==========================================================I love this challenge! There are several tricks I use:

1. do them for a long part of the rehearsal period on dee or doo
2. Do them with dotted rhythms (usually dotted 8th note plus 16th - the
singers have to generate more energy)
3. Find the shortest pattern that repeats and have them memorize it and
its repetitions; find the next short pattern, memorize it, and
eventually and as soon as possible memorize the whole thing
4. Identify the "energy" note - the place where a surge of energy
(could be you ask them for an accent or a "lifting off" sense) on it t
propells them into the next group of notes. This note, or sometimes
pair of notes, often is the one that is at the crux of the turn of the
line.
5. Use one of the patterns from the melisma for part of your warm-up as
a sequence during the whole rehearsal period. I also use other quick
note and staccato warm-up vocalises.
6. Have them listen to great recordings of the piece (Andrew
Parrott,Trevor Pinnock, John Eliot Gardner, Shaw alss conduct choruses
which can really negotiate these passages). Invite them to try to sing
along in the privacy of their living rooms.

Hope these help.

Barbara Hall

=======================================================For Unto Us might be too much of a challenge for the choir you
describe.
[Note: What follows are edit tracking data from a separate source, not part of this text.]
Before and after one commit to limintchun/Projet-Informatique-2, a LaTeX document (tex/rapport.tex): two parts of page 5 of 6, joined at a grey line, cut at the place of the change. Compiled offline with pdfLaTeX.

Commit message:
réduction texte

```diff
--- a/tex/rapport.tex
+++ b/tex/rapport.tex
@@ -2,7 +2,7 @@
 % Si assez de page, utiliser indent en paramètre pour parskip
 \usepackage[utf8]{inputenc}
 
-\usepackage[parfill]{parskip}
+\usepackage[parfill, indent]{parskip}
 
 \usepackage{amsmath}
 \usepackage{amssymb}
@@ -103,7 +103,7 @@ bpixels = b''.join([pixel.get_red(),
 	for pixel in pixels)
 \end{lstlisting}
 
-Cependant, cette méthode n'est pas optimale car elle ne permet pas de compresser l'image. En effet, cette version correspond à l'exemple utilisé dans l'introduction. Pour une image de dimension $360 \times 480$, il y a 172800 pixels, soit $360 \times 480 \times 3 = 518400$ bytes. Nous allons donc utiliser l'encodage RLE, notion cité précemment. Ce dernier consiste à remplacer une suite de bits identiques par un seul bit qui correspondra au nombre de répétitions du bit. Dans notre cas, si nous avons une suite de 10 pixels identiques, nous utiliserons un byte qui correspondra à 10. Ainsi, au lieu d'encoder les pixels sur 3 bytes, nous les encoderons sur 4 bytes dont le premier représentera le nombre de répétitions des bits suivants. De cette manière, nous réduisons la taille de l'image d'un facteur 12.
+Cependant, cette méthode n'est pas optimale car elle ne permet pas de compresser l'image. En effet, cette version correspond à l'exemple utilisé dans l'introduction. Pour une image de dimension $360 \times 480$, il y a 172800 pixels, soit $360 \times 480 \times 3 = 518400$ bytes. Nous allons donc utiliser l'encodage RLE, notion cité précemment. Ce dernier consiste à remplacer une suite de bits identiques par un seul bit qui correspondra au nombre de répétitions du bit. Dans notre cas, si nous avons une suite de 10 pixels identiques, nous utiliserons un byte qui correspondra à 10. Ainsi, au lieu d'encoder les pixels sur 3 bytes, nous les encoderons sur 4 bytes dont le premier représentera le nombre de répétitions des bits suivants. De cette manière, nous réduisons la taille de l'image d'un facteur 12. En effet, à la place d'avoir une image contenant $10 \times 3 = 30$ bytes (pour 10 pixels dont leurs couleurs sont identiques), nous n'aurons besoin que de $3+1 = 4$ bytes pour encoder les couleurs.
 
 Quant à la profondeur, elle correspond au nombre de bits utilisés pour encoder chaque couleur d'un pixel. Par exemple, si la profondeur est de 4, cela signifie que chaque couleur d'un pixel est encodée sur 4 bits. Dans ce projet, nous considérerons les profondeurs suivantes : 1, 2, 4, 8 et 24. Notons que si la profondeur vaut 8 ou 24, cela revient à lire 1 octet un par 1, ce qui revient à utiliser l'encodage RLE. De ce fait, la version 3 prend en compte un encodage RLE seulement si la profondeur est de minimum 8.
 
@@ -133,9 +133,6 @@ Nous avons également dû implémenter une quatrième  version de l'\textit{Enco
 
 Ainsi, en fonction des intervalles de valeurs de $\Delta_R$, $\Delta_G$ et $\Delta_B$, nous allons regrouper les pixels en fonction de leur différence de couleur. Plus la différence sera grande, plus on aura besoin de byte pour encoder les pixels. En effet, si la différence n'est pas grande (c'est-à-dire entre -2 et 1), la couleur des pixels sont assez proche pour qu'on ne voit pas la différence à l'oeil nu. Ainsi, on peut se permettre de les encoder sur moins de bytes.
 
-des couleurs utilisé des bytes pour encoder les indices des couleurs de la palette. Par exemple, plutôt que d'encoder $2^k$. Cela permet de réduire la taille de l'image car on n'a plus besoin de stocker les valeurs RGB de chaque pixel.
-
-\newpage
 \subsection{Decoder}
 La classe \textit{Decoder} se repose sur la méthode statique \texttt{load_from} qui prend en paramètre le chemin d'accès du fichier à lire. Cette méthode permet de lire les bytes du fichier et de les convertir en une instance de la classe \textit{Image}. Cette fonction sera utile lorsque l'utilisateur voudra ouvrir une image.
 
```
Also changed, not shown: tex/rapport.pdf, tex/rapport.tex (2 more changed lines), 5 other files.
Practice melismatic sections the same way you do vocal
exercises, lots of diaphragm work (like laughing) and work on nailing
each note in tune. Start slowly and increase tempo as the line comes
easier.

Have you heard of Songs My Father Taught Me? This is a collection of
sacred tunes designed for a church choir like yours.

Larry Nickel
on June 21, 2004 10:00pm
yeha I think the best idea is so take it really slow at first .. I agree completly that " for unto us " is a hard piece to learn .. ha try learnign the whole Christmas part of the Messiah it's no joke there are misemas all over the place but we get though and take them very slow and by the next two practices we have them a tempo.